At Midem, Lagerlöf reflected on how artists would complain to him about low payouts on Spotify.
“I say to them, ‘what have you done today to make more revenues from Spotify?’ And they say ‘well, I’m up there, isn’t that enough?'”
X5 set out to prove how compilations affect the number of streams a track gets on Spotify. The company conducted an experiment using 500 classical recordings from its label partner’s catalogue (Lagerlöf wouldn’t confirm which label, but clearly it was UMG), which already existed on original albums featured on Spotify. X5 repackaged the recordings into new compilations that were uploaded onto the music streaming service and included in its Classify app.
“We then tracked how the partner’s original streams performed compared to the compilation streams – which, for a service such as Spotify are almost the same as a playlist – for the exact same recordings,” he explained. “While the non-compilation tracks were streamed 7,000 times in one week, the compilation tracks were streamed a [whopping] 247,000 times.”

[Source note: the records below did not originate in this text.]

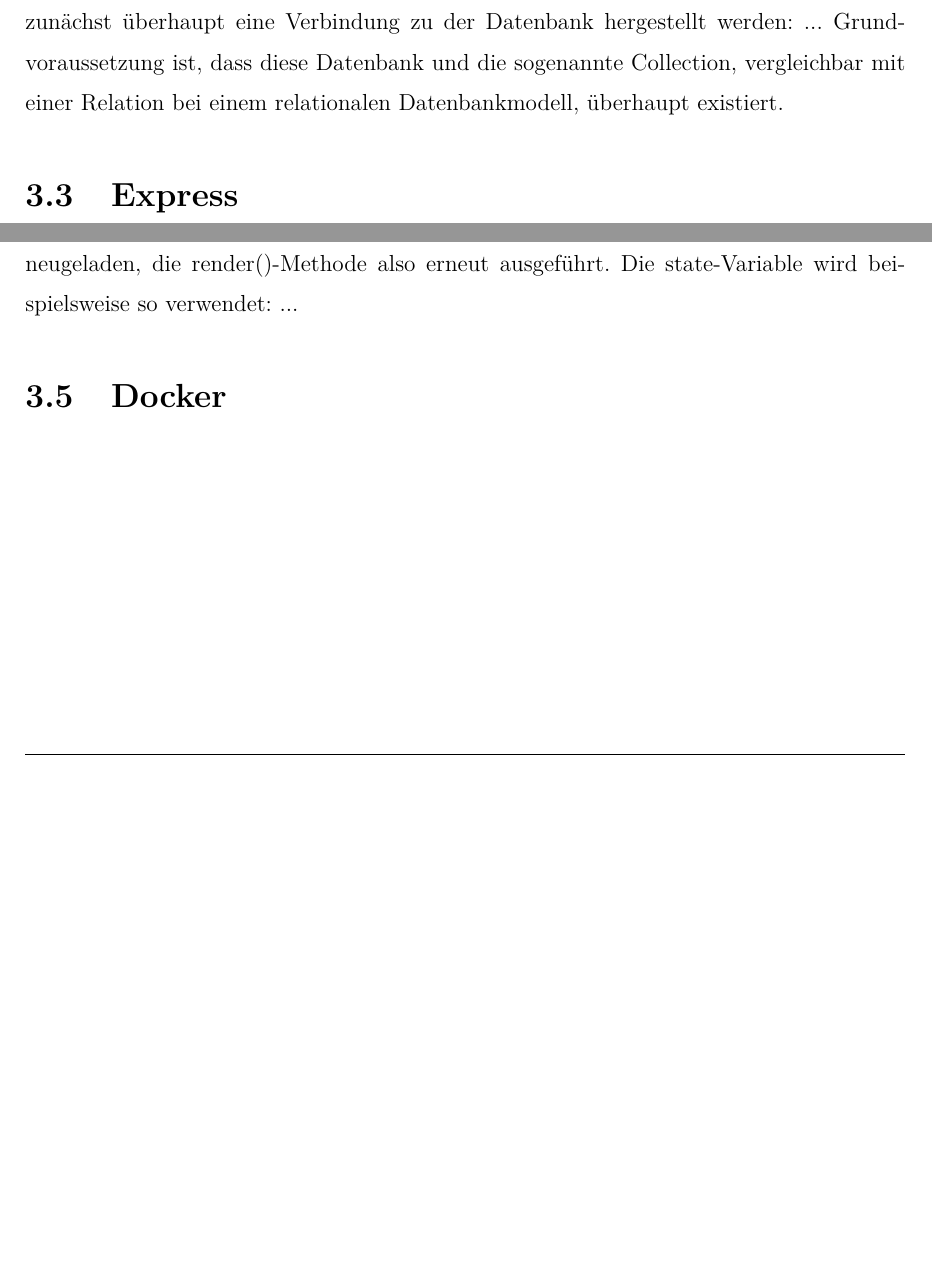
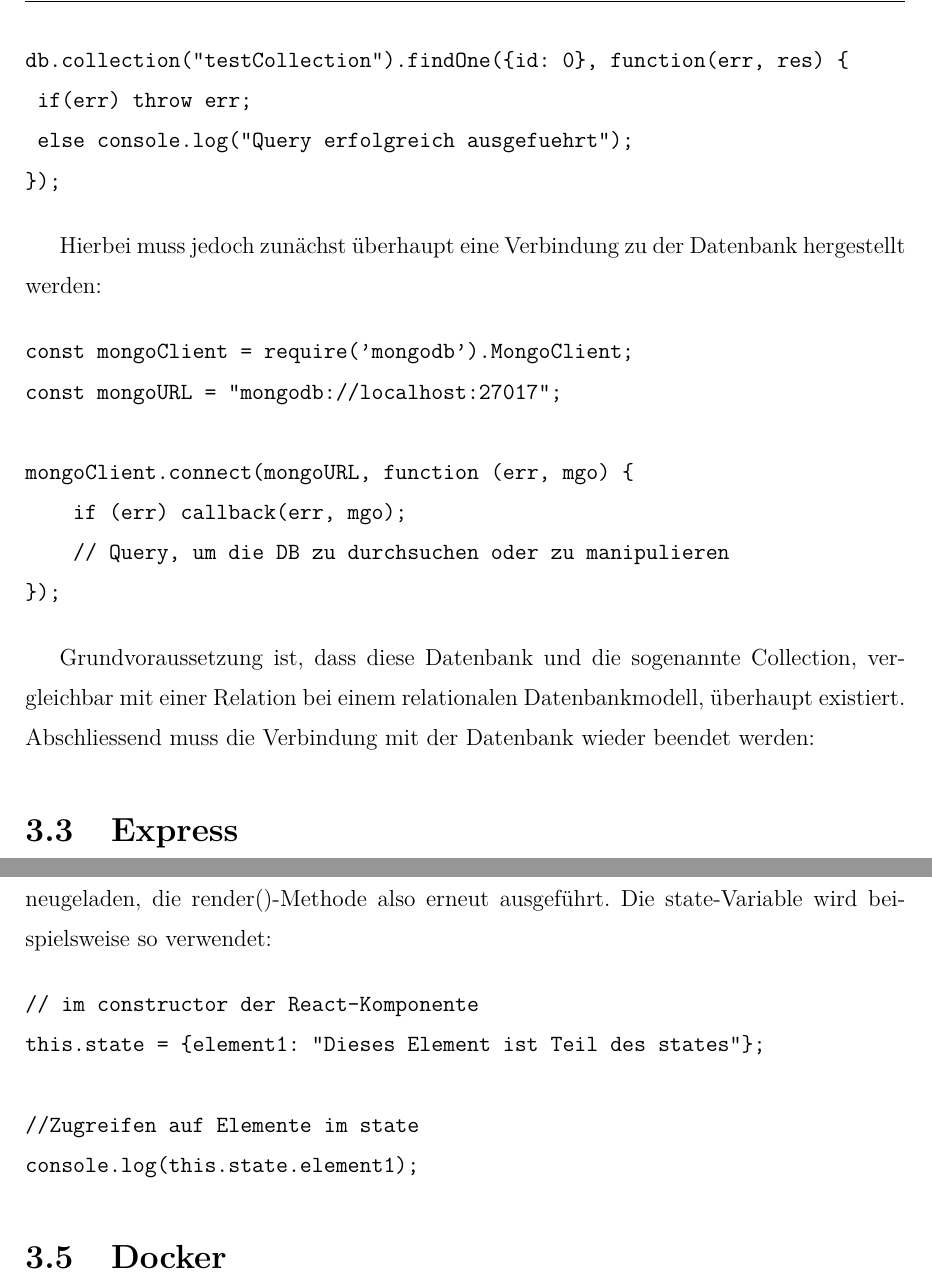
Before and after one commit to felixwaldbach/traveldoku, a LaTeX document (Projektdokumentation.tex): two parts of pages 8 and 9 of 13 before the commit and two parts of pages 9 and 10 of 14 after it, joined at a grey line, cut at the place of the change, the shorter picture padded with empty space. Compiled offline with pdfLaTeX.

Commit message:
Added code examples to Grundlagen chapter

```diff
--- a/Projektdokumentation.tex
+++ b/Projektdokumentation.tex
@@ -145,5 +155,26 @@ Wird MongoDB beispielsweise in einem NodeJS-Projekt verwendet, sieht eine beispi
-Hierbei muss jedoch zunächst überhaupt eine Verbindung zu der Datenbank hergestellt werden: ...
+Wird MongoDB beispielsweise in einem NodeJS-Projekt verwendet, sieht eine beispielhafte Query so aus:
+
+\begin{verbatim}
+db.collection("testCollection").findOne({id: 0}, function(err, res) {
+	if(err) throw err;
+	else console.log("Query erfolgreich ausgefuehrt");
+});
+\end{verbatim}
+
+Hierbei muss jedoch zunächst überhaupt eine Verbindung zu der Datenbank hergestellt werden:
+
+\begin{verbatim}
+const mongoClient = require('mongodb').MongoClient;
+const mongoURL = "mongodb://localhost:27017";
+
+mongoClient.connect(mongoURL, function (err, mgo) {
+    if (err) callback(err, mgo);
+    // Query, um die DB zu durchsuchen oder zu manipulieren
+});
+\end{verbatim}
+
 Grundvoraussetzung ist, dass diese Datenbank und die sogenannte Collection, vergleichbar mit einer Relation bei einem relationalen Datenbankmodell, überhaupt existiert.
+Abschliessend muss die Verbindung mit der Datenbank wieder beendet werden:
 
 \section{Express}
 Bei Express handelt es sich um ein serverseitiges Web-Application-Framework, welches oft als Standard-Server-Framework für Node.js bezeichnet wird. Es enthält eine Menge Features und erleichtert so das schnelle Aufsetzen eines Node.js-Servers und ermöglicht es, diesen Server schnell um Features zu erweitern.
@@ -156,7 +187,16 @@ Es unterstützt außerdem das MVC-Pattern, um Applikationen nach einem bestimmte
 React ist eine Javascript-Bibliothek für das Entwickeln von interaktiven Benutzeroberflächen. Mithilfe von View-Komponenten, die jeweils eine render()-Methode enthalten, werden einzelne Teile dieser React-UI realisiert. React kümmert sich vor allem um effizientes Rendering und das Updaten der Webanwendung.
 Die render()-Methode verarbeitet Input-Daten und gibt den HTML-Code zurück, der letztendlich angezeigt, also gerendert, wird.
 Eine hilfreiche Funktionalität von React ist der sogenannte State. Über diesen werden Daten verarbeitet und bei jeglicher Änderung der State-Variable wird die Seite neugeladen, die render()-Methode also erneut ausgeführt.
-Die state-Variable wird beispielsweise so verwendet: ...
+Die state-Variable wird beispielsweise so verwendet:
+
+\begin{verbatim}
+// im constructor der React-Komponente
+this.state = {element1: "Dieses Element ist Teil des states"};
+
+//Zugreifen auf Elemente im state
+console.log(this.state.element1);
+\end{verbatim}
+
 
 \section{Docker}
 
@@ -183,3 +226,7 @@ Empfängt das Backend einen GET-Request an die Route "/post/get/all", soll es al
+    if(err) throw err;
+    else console.log("Query erfolgreich ausgefuehrt");
+});
+\end{verbatim}
 
 \newpage
 \chapter{Fazit}
```
Also changed, not shown: Projektdokumentation.pdf, Projektdokumentation.tex (23 more changed lines), 4 other files.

That’s an increase of 3,400% – 35 times the streams for the same period.
New figures from UK label body the BPI, officially released next month, confirm the newfound popularity of compilations. Last year the sales of compilation albums were 20.6 million, up from 19.2 million the year before, and they’re currently the fastest growing part of the digital albums market – up from 0.4% of the market in 2006 to 23.5% last year.
To Lagerlöf, compilations are discovery tools, and he puts the success of his company down to creating a trusted brand that makes it very clear what the music on each album is like. “We may call an album The Most Serene Piano Music in the World, and that’s exactly what the listener is going to get – and two hours of it,” he explains.
The company develops their own Spotify apps, including the Classify app, which makes it easy to browse according to composers, eras, instruments, themes – even moods, such as dark, fast, happy, relaxing, romantic and sad.
Listeners can also “follow” a compilation inside Classify. The 50 Greatest Pieces of Classical Music currently has 62,778 followers. To illustrate the importance of making it clear on the album cover what’s inside, Lagerlöf points to Jascha Heifetz Plays Beethoven, an album sporting an old school cover, which has only managed to reach 124 followers.
Lagerlöf says he read about a survey the supermarket chain Tesco conducted to find out why people would go into its stores to look at CDs, even if they ended up buying them online later instead. The answer was that people like to browse. But while shoppers in a store may browse for a few minutes, in the digital space browsing is cut down to seconds, which, he says, means you have to grab their attention right away.
He does not believe that streaming cannibalises downloads, at least not at the moment, judging from his own experience. The U5 label was officially launched 19 March in conjunction with its first big catalogue releases: The 50 Greatest Romanic Pieces by Katherine Jenkins, The 50 Greatest Piano Pieces with Lang Lang, and The 50 Greatest Violin Pieces by Joshua Bell. The albums soon reached the number one slot on the iTunes chart in eight countries – and Katherine Jenkins, who previously was relatively unknown in the US achieved the highest place she’s ever had in the country’s iTunes chart.
X5’s (and now U5’s) target audience is largely younger listeners who aren’t that familiar with the genres, says Lagerlöf. “It’s a way for them get closer to it.”
Considering that Spotify features over 27 million tracks and its catalogue is constantly growing, such discovery guidance will become an increasingly important marketing tool for labels that want to be heard above all the “white noise”.
Image: LS Lam, licensed under Creative Commons (CC by ND 2.0).